Saved data entries
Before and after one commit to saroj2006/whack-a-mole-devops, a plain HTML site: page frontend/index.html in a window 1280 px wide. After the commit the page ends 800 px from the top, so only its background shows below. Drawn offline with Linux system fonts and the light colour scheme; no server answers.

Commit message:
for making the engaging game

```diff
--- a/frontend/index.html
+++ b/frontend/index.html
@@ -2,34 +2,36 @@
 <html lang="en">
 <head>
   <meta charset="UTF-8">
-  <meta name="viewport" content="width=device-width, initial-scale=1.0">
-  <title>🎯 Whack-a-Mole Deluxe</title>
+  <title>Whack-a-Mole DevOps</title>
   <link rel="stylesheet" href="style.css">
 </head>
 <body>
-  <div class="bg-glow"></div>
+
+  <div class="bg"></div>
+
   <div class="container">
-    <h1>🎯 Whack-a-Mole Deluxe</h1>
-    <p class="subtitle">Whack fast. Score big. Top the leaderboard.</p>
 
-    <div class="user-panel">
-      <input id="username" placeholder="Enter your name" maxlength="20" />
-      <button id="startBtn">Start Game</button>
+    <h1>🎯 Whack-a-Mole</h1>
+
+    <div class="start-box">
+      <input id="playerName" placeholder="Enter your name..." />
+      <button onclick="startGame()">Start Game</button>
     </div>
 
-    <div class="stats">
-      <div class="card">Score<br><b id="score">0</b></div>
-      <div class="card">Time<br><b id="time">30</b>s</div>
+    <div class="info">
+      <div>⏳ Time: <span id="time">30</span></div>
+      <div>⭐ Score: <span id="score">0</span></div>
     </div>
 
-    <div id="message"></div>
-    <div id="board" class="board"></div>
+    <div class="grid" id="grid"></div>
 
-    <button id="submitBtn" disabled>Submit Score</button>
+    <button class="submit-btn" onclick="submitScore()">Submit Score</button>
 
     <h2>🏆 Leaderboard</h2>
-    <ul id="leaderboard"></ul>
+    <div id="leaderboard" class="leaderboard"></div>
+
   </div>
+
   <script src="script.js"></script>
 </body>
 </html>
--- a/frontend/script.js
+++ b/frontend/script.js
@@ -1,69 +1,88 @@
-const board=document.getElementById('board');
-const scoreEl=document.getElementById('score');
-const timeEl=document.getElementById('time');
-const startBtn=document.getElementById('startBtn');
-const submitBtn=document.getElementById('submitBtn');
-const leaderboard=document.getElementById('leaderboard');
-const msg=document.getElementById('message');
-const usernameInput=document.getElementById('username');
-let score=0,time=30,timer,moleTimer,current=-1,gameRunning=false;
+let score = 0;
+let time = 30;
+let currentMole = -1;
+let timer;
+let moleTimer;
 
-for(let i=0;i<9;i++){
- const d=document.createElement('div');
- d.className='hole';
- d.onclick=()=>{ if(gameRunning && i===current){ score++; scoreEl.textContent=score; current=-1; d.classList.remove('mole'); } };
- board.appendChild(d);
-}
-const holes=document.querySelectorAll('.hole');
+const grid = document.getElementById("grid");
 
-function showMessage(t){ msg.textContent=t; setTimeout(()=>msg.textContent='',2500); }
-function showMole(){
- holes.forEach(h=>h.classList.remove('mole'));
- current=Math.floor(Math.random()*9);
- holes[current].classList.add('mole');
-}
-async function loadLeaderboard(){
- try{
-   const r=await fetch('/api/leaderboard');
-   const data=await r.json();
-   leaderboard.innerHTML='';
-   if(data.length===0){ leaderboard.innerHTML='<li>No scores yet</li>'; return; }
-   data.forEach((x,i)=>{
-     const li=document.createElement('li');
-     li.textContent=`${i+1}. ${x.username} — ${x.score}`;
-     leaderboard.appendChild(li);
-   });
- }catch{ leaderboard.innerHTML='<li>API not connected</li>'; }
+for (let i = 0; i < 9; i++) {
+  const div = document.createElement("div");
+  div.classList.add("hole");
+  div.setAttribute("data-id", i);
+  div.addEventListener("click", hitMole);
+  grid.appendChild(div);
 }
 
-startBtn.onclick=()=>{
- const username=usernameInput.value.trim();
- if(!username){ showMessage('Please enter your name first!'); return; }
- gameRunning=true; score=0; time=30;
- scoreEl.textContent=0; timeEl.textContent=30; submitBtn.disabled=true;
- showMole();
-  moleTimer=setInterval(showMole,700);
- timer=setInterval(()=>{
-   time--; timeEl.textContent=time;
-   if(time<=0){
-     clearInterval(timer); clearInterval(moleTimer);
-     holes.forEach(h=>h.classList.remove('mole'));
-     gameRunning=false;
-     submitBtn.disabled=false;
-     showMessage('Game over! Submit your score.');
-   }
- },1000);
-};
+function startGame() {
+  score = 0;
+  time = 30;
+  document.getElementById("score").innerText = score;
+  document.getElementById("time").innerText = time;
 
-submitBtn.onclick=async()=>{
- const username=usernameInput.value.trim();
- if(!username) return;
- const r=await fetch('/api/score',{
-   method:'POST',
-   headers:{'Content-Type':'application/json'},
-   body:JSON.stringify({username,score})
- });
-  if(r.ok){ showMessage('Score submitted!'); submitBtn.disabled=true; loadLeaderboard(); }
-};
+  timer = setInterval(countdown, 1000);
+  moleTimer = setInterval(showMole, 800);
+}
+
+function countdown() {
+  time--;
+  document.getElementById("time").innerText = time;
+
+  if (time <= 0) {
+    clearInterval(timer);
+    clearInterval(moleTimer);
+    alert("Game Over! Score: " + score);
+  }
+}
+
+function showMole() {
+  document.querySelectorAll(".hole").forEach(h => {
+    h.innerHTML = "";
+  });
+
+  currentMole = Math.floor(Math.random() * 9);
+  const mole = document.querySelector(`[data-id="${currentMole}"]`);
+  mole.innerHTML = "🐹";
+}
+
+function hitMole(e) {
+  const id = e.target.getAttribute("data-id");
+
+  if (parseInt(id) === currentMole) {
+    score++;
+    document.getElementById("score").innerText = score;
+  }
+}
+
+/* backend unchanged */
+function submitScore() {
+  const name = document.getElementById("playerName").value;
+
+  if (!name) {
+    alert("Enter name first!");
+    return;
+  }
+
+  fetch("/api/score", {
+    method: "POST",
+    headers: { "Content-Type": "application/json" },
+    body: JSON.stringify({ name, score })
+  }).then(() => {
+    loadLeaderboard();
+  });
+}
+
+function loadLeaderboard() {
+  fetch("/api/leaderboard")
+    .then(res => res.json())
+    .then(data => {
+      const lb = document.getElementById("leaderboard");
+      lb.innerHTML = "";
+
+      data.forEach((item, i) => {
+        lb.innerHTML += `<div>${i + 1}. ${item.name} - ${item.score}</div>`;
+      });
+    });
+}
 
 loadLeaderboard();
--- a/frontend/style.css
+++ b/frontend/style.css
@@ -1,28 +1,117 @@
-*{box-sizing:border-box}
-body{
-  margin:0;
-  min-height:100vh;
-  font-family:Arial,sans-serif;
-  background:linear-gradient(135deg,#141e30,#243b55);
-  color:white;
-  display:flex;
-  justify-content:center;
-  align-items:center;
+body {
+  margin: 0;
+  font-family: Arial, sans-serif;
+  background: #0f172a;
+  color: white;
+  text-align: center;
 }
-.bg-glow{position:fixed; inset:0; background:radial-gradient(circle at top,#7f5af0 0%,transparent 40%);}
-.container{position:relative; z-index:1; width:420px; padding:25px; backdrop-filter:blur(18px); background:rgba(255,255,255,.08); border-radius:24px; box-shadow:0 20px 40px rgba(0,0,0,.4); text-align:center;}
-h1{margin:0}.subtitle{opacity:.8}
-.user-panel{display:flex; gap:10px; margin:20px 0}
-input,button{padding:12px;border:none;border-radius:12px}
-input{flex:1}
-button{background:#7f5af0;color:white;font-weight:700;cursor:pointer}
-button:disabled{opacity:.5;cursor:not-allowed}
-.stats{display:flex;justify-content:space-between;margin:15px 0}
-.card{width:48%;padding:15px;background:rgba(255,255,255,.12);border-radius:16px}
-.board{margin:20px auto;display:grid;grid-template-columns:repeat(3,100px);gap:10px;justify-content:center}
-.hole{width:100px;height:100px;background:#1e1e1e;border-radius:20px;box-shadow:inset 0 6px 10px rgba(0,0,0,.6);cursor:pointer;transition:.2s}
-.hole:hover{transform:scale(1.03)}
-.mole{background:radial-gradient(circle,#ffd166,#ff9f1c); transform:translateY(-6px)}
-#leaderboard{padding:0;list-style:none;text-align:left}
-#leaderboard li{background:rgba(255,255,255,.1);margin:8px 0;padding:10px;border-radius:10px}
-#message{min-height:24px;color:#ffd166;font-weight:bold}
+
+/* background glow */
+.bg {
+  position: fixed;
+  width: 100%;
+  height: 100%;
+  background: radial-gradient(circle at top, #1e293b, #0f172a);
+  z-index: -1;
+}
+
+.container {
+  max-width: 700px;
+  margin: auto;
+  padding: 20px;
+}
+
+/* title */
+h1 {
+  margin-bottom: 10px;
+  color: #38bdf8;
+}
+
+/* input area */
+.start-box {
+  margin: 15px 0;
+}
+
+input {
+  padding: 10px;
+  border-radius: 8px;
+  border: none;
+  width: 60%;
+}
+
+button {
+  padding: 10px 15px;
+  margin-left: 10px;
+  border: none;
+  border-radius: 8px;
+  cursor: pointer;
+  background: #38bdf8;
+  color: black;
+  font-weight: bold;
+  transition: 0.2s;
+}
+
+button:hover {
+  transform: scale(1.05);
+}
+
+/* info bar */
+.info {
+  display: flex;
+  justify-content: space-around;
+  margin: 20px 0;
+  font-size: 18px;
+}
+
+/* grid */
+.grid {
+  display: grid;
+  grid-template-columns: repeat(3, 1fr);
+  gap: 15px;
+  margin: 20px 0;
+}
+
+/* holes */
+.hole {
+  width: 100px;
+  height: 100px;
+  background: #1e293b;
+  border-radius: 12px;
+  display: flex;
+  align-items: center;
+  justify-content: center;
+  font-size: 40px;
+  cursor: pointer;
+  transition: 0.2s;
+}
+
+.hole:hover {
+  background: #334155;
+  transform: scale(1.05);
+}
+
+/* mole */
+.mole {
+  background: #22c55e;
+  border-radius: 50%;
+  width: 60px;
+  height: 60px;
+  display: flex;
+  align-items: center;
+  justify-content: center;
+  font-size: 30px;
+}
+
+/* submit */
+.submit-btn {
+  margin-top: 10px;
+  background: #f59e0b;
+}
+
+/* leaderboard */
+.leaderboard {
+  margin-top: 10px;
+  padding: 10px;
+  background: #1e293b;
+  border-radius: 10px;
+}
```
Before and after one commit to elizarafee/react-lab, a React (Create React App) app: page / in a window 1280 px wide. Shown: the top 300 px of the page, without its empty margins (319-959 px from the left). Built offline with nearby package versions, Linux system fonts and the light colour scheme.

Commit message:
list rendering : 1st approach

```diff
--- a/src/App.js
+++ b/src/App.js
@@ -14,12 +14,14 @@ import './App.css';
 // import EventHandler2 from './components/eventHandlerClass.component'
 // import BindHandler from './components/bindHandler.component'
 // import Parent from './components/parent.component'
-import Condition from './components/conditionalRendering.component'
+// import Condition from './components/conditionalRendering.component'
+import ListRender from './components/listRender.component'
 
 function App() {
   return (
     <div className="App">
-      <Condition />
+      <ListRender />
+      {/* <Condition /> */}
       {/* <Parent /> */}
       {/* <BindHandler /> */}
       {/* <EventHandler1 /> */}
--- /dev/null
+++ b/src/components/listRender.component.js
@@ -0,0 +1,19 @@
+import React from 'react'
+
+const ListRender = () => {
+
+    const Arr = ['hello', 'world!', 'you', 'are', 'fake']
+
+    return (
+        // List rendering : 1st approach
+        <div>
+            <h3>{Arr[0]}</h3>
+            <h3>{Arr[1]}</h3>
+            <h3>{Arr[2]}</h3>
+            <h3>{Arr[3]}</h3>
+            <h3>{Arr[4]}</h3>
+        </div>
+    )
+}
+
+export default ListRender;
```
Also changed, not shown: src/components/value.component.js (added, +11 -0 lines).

__WHAT YOU NEED TO DO__:
Go through the records and copy each line with "body" in it.

__ANSWER BOX__:
 <body>
 </body>
-   body:JSON.stringify({username,score})
+    body: JSON.stringify({ name, score })
-body{
+body {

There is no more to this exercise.